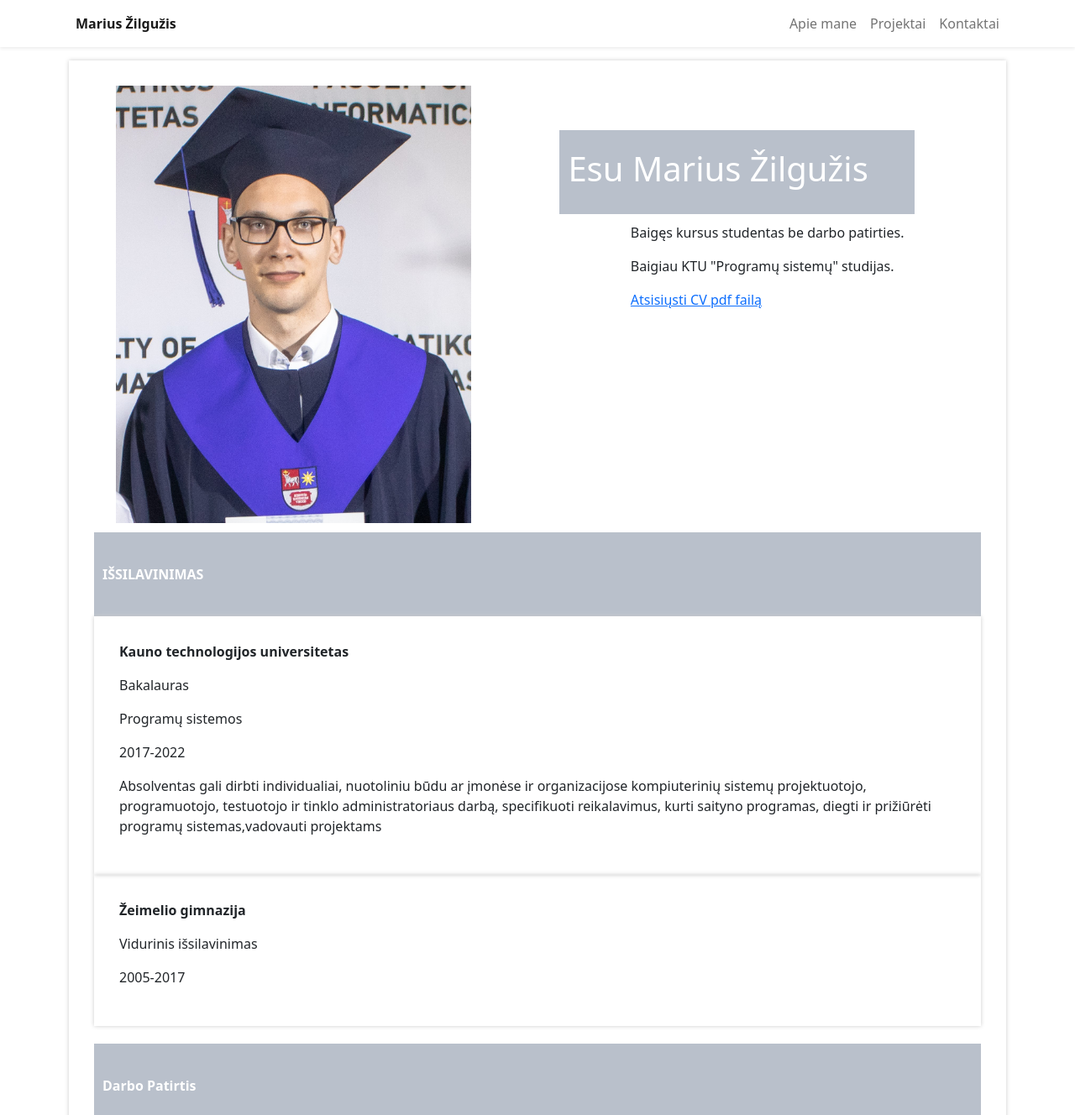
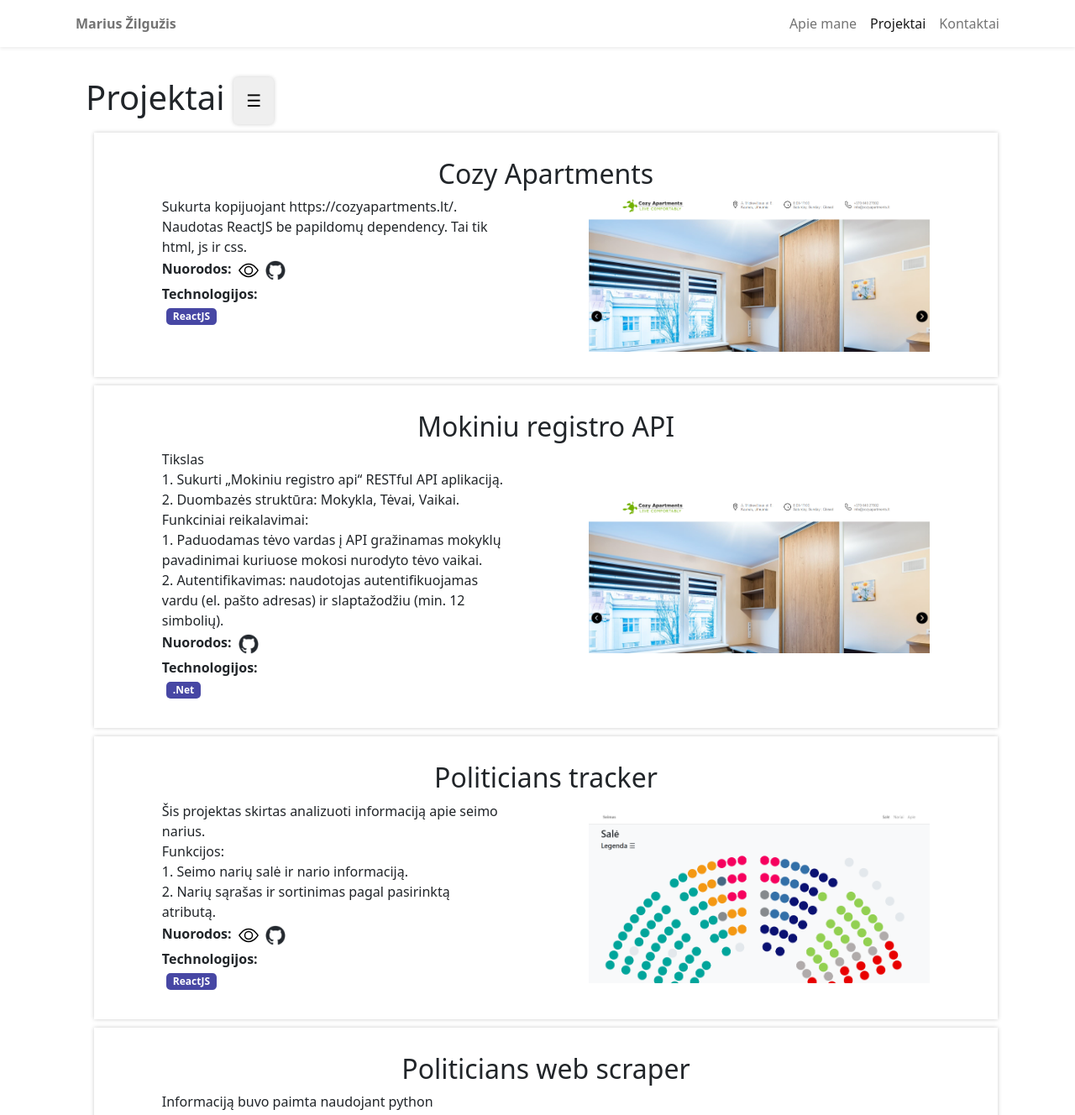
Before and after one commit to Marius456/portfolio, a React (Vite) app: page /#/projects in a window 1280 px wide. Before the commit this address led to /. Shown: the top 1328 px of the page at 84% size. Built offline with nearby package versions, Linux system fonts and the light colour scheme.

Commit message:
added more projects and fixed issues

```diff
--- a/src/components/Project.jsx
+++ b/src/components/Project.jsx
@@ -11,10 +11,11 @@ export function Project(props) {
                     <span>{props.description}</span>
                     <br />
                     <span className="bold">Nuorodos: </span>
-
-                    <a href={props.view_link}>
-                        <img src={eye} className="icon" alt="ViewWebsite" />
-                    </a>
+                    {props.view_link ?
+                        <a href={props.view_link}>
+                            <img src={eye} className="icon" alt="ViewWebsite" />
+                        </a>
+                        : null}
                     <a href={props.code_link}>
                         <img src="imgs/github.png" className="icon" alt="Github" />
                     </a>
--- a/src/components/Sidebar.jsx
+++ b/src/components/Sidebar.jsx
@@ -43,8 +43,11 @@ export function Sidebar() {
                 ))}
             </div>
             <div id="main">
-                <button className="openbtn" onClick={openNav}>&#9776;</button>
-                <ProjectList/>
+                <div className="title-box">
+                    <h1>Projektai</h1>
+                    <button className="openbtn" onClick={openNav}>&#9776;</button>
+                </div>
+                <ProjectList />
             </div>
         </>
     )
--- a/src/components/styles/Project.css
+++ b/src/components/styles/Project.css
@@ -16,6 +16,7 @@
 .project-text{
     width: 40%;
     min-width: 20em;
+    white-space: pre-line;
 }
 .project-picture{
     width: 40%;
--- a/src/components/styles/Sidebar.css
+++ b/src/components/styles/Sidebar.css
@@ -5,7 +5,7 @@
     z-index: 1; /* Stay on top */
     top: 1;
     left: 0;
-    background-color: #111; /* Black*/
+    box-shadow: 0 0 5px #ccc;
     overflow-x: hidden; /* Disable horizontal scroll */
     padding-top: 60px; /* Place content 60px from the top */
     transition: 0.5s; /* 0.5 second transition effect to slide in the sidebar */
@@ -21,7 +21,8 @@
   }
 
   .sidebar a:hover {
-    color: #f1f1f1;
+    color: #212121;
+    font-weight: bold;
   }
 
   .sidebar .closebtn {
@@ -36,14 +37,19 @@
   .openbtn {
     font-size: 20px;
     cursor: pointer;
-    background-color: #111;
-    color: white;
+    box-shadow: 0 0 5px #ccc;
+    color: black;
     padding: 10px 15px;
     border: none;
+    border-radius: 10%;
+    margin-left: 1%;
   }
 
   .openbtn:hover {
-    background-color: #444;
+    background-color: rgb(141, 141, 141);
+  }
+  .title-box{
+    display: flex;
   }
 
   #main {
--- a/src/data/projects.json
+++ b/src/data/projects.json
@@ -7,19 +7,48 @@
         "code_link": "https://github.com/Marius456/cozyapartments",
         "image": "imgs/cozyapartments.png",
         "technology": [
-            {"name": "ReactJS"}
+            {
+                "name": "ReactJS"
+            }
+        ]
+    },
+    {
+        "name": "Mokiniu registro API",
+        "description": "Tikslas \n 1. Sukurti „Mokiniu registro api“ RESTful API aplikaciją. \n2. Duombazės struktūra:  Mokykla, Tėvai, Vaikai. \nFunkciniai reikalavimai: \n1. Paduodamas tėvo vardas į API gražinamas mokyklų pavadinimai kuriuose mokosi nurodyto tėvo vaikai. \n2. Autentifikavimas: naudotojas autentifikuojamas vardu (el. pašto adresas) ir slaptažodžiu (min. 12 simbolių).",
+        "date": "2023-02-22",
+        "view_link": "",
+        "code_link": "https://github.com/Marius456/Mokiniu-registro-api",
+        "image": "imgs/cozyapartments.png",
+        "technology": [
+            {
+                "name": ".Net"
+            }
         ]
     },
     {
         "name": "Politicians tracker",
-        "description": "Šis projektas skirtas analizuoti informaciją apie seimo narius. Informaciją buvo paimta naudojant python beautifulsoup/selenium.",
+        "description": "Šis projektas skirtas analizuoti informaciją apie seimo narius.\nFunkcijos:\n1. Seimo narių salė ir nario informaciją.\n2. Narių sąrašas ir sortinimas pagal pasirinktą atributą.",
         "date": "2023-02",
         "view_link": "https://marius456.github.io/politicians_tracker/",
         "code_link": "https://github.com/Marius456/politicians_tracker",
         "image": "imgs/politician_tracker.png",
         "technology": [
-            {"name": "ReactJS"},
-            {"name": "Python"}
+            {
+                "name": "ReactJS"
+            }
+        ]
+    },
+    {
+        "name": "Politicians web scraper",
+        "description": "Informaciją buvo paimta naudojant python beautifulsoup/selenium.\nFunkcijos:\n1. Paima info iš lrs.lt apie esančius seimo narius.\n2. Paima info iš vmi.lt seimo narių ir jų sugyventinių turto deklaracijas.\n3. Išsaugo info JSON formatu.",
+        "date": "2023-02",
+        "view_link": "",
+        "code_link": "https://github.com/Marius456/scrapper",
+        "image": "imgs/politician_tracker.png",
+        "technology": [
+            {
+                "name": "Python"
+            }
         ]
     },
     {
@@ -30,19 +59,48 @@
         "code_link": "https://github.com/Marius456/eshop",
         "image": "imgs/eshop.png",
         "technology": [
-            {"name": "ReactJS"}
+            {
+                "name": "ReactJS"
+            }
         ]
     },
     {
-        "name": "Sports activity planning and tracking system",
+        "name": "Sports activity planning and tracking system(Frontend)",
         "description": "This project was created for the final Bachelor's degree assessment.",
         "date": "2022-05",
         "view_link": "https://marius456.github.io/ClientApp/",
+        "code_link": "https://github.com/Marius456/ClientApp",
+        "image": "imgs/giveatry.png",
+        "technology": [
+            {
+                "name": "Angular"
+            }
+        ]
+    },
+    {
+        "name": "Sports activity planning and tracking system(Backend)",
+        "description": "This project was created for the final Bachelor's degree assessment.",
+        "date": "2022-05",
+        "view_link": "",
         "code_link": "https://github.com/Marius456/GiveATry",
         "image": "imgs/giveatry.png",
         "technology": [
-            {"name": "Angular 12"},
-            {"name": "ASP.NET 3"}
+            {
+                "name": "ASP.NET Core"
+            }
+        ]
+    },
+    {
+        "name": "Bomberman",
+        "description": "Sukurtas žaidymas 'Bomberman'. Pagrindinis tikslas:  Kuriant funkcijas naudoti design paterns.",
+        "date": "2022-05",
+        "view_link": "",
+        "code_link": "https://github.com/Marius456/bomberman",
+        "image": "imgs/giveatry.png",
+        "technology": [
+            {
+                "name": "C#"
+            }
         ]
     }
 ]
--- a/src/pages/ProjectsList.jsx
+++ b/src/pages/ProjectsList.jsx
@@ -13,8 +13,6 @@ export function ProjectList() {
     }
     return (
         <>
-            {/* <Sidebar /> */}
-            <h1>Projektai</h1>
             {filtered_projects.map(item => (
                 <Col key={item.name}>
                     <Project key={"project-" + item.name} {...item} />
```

※

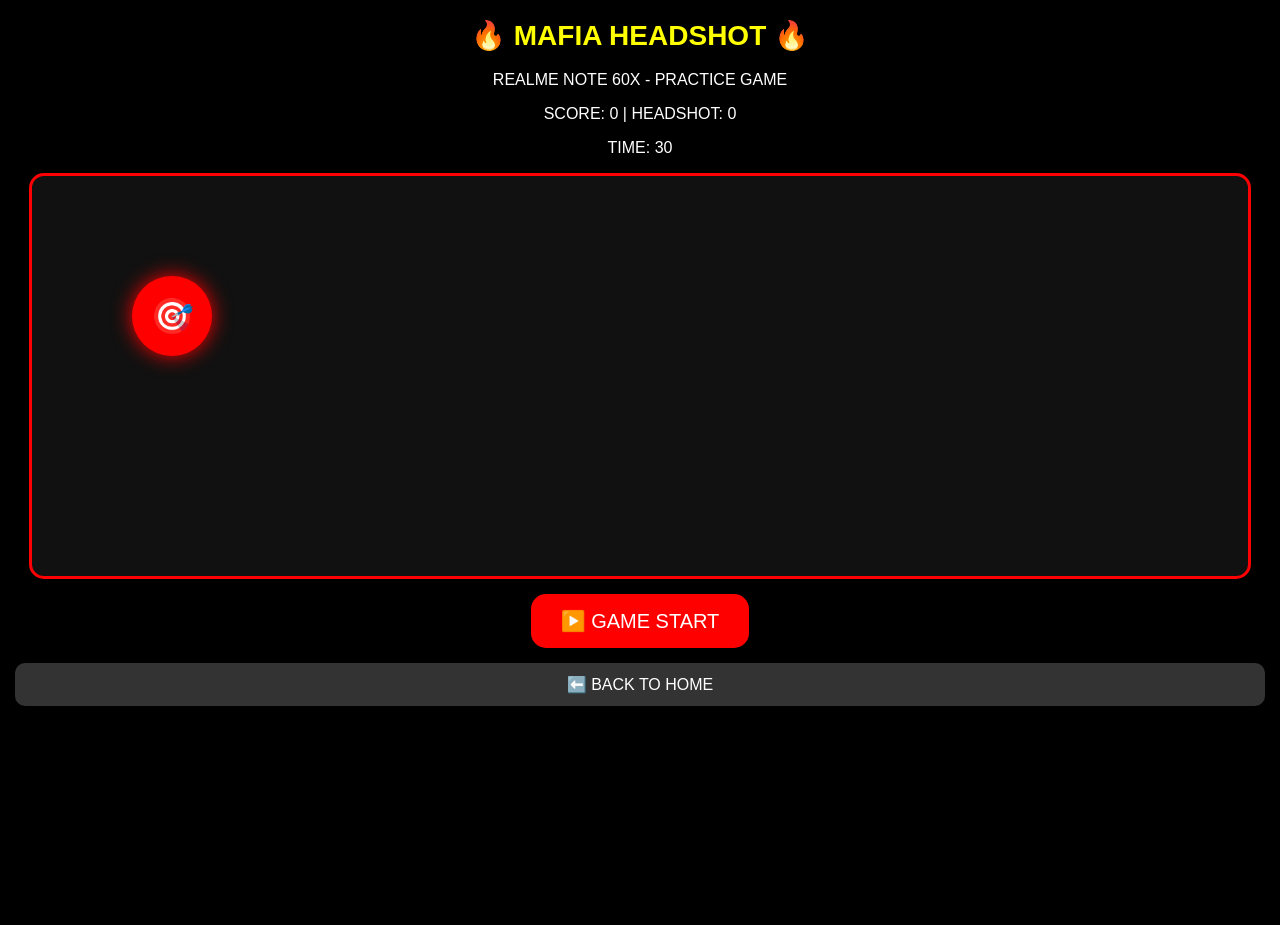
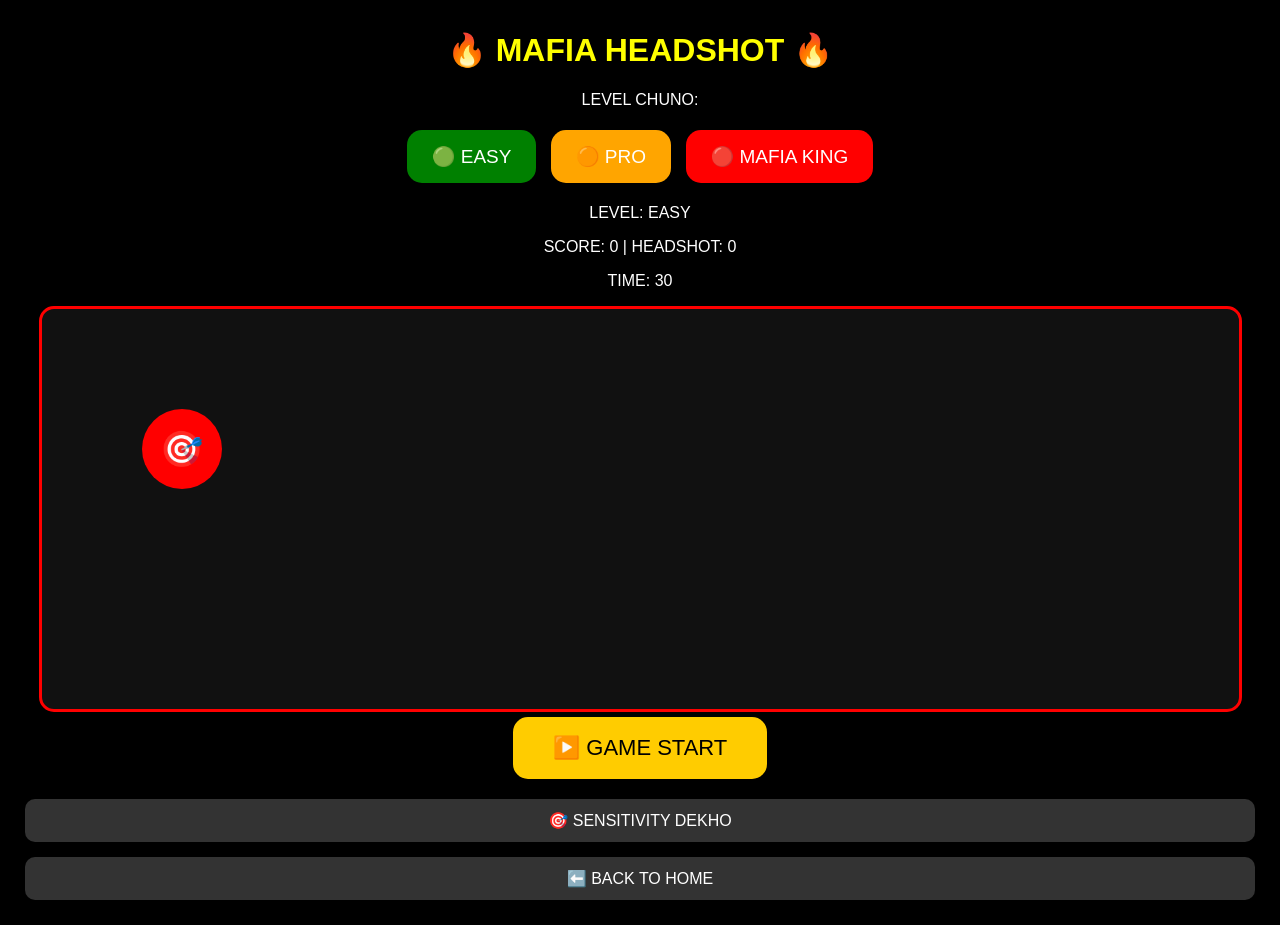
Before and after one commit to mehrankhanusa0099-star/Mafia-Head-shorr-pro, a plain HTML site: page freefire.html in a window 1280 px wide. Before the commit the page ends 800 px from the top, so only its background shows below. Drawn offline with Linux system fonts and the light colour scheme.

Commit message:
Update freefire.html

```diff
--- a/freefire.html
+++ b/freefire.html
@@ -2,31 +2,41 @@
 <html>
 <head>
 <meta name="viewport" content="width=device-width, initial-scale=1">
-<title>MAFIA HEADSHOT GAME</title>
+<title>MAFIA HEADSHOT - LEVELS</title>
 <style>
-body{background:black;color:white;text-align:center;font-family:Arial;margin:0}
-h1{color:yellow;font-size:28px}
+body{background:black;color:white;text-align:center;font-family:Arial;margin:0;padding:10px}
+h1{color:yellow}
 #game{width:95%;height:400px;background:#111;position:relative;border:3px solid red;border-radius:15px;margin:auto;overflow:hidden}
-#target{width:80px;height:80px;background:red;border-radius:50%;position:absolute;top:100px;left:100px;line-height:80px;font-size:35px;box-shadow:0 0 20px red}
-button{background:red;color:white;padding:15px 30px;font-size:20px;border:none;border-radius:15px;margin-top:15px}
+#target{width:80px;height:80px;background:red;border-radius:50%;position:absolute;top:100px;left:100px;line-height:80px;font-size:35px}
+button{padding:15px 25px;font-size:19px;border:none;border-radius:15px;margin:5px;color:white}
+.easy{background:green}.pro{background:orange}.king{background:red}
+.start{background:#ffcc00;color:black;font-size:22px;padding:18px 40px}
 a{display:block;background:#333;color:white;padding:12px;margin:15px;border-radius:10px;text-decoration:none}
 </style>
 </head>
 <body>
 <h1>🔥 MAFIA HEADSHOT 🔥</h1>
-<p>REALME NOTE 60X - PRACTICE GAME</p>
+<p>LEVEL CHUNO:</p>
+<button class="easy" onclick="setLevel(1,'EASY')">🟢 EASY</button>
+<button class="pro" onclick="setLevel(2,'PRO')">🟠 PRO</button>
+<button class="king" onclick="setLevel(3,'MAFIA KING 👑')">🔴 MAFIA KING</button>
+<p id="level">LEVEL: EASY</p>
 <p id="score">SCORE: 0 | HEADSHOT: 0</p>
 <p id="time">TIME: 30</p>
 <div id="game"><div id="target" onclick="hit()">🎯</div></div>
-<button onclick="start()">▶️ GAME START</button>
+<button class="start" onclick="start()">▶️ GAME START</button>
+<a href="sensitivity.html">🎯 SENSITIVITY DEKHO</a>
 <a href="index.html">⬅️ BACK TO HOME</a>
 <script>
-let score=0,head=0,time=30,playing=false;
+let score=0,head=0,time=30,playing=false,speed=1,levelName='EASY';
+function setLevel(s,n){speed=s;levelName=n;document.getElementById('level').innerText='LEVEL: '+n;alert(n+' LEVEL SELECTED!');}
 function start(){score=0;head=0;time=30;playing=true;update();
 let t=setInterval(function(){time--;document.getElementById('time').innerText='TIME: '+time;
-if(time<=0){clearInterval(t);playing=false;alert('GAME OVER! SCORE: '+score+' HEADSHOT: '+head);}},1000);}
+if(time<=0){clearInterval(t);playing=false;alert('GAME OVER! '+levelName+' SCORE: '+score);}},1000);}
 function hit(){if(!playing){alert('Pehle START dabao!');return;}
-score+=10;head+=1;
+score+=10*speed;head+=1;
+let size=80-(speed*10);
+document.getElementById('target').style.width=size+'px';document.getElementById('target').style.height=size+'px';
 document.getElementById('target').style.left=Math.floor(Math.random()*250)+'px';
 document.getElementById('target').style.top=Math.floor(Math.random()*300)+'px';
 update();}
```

※

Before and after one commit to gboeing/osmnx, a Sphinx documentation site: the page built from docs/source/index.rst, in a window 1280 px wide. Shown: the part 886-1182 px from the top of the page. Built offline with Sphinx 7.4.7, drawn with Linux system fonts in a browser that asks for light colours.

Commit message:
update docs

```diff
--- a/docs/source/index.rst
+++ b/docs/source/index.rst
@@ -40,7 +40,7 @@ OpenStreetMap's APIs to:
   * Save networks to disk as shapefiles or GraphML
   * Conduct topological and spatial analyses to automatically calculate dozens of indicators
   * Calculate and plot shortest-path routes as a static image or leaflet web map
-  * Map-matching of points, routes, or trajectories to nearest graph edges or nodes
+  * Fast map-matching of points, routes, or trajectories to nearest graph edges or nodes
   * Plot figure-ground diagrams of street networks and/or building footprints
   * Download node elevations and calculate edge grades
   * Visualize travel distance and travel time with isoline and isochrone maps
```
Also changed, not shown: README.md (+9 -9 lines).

※

Assignment:
List all lines above in which the string "https" appears.

Exercise response:
         "code_link": "https://github.com/Marius456/cozyapartments",
+        "code_link": "https://github.com/Marius456/Mokiniu-registro-api",
         "view_link": "https://marius456.github.io/politicians_tracker/",
         "code_link": "https://github.com/Marius456/politicians_tracker",
+        "code_link": "https://github.com/Marius456/scrapper",
         "code_link": "https://github.com/Marius456/eshop",
         "view_link": "https://marius456.github.io/ClientApp/",
+        "code_link": "https://github.com/Marius456/ClientApp",
         "code_link": "https://github.com/Marius456/GiveATry",
+        "code_link": "https://github.com/Marius456/bomberman",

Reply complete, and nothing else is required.